We’ve talked about jail time and fines, but the consequences for a domestic violence conviction can last long after you’ve served your time. While misdemeanor convictions can be expunged, you’ll have to wait anywhere between 1 and 5 years from the date your sentence ends. That’s plenty of time for it to affect your life—and felonies can’t be expunged at all. Additionally, federal law will prevent you from owning a firearm after a conviction for domestic assault and battery, regardless of whether it is a felony or misdemeanor.

You Can Lose Your Rights

If you’ve been convicted of domestic violence in Oklahoma, you may lose your right to own and carry a firearm—even if it was a misdemeanor. (Yes, that’s right. Expunging a misdemeanor domestic violence conviction still won’t restore your gun rights.) With a felony conviction, you’ll also lose your right to vote for a certain amount of time, and permanently lose your right to run for office and serve on a jury.

It Can Affect Divorce and Custody Cases

Worse than losing your rights, you could lose custody of your children. If you’re alleged to have committed domestic violence in the presence of a child, Oklahoma ​Child Protective Services (CPS) will open an investigation that could end with your child being removed from your home. In addition, spouses often use these convictions to file for sole custody or to argue for a larger settlement during divorce proceedings—and judges find these arguments convincing.

You’ll Fail Background Checks

Even a misdemeanor conviction stays on your record for 1 to 5 years, and during that time, employers, landlords, and anyone else who runs a background check will see it. Because of this, many people with domestic violence convictions struggle to find housing and employment. Even if you’re not immediately disqualified from employment or housing, a criminal record puts you at a disadvantage.

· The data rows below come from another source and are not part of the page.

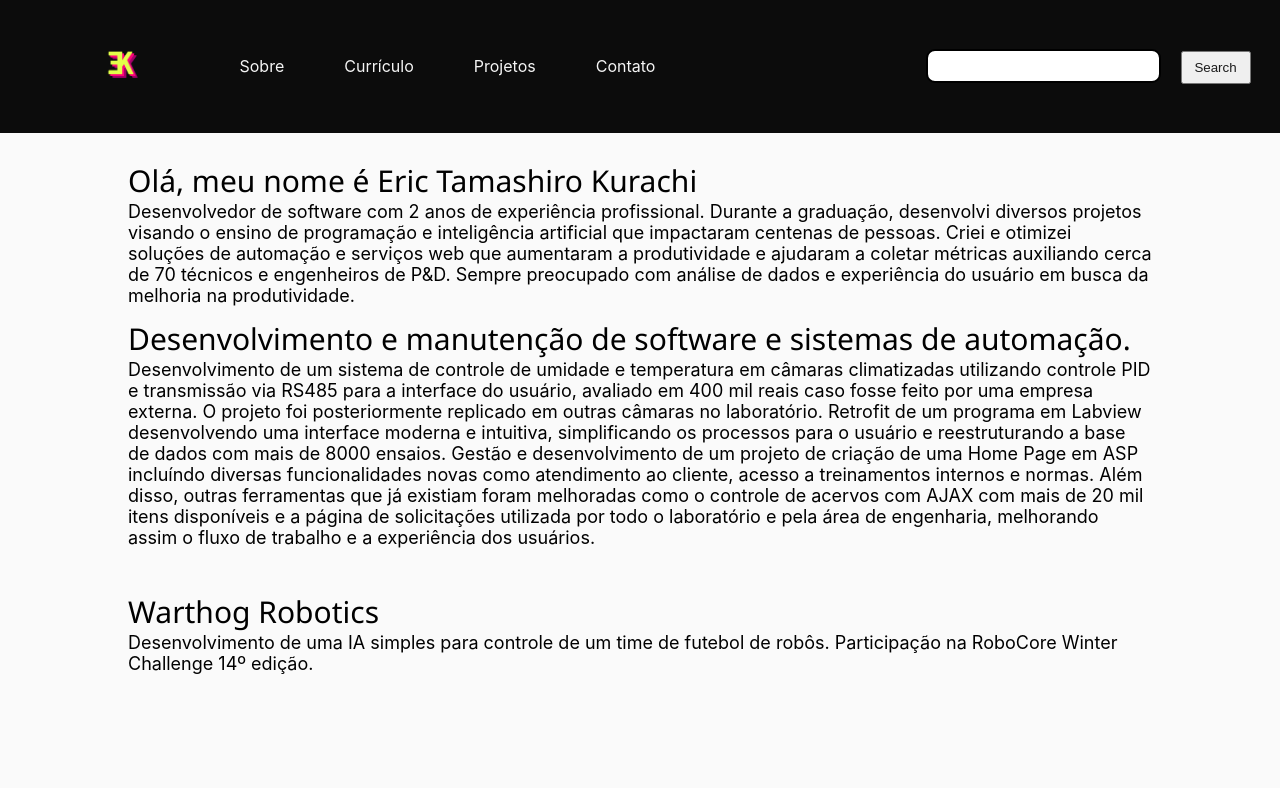
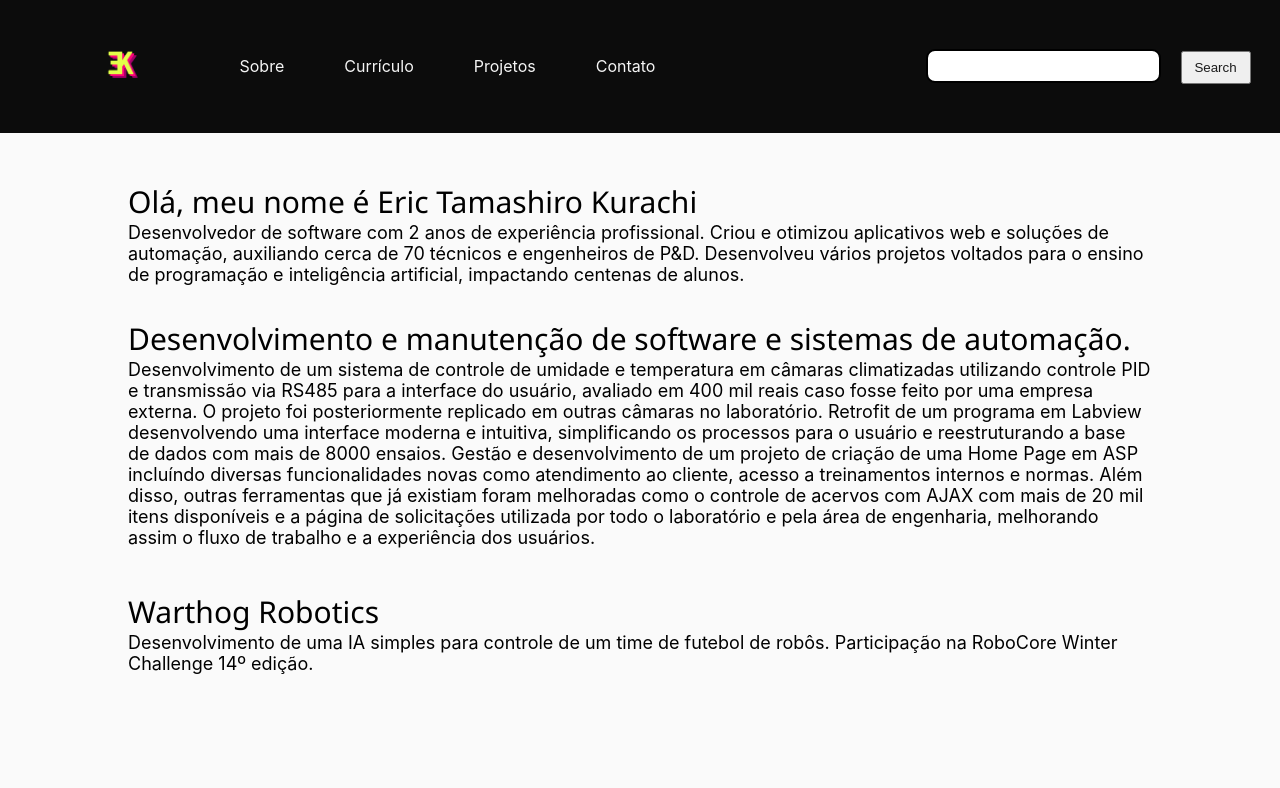
Before and after one commit to EricKurachi/my-portfolio, a React (Create React App) app in the folder my-app/: page / in a window 1280 px wide. Shown: the top 788 px of the page. Built offline with nearby package versions, Linux system fonts and the light colour scheme.

Commit message:
Added tab icon and title

```diff
--- a/my-app/public/index.html
+++ b/my-app/public/index.html
@@ -24,7 +24,7 @@
       work correctly both with client-side routing and a non-root public URL.
       Learn how to configure a non-root public URL by running `npm run build`.
     -->
-    <title>React App</title>
+    <title>Eric Kurachi</title>
   </head>
   <body>
     <noscript>You need to enable JavaScript to run this app.</noscript>
--- a/my-app/src/App.js
+++ b/my-app/src/App.js
@@ -29,8 +29,9 @@ function App() {
 							Olá, meu nome é Eric Tamashiro Kurachi
 						</h1>
 						<p class="text-small">
-              Desenvolvedor de software com 2 anos de experiência profissional. Durante a graduação, desenvolvi diversos projetos visando o ensino de programação e inteligência artificial que impactaram centenas de pessoas. Criei e otimizei soluções de automação e serviços web que aumentaram a produtividade e ajudaram a coletar métricas auxiliando cerca de 70 técnicos e engenheiros de P&D. Sempre preocupado com análise de dados e experiência do usuário em busca da melhoria na produtividade.
-						</p>
+						Desenvolvedor de software com 2 anos de experiência profissional. Criou e otimizou aplicativos web e soluções de automação,
+						auxiliando cerca de 70 técnicos e engenheiros de P&D. Desenvolveu vários projetos voltados para o ensino de programação e
+						inteligência artificial, impactando centenas de alunos.</p>
 					</div>
 				</div>
 			</section>
```
Also changed, not shown: 1 other file (tests, documents, lock files or other folders).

The Bottom Line

In Oklahoma, a domestic violence conviction on your record has serious consequences long after you’ve completed your sentence. Hiring an experienced criminal defense attorney is essential to defend against these serious charges.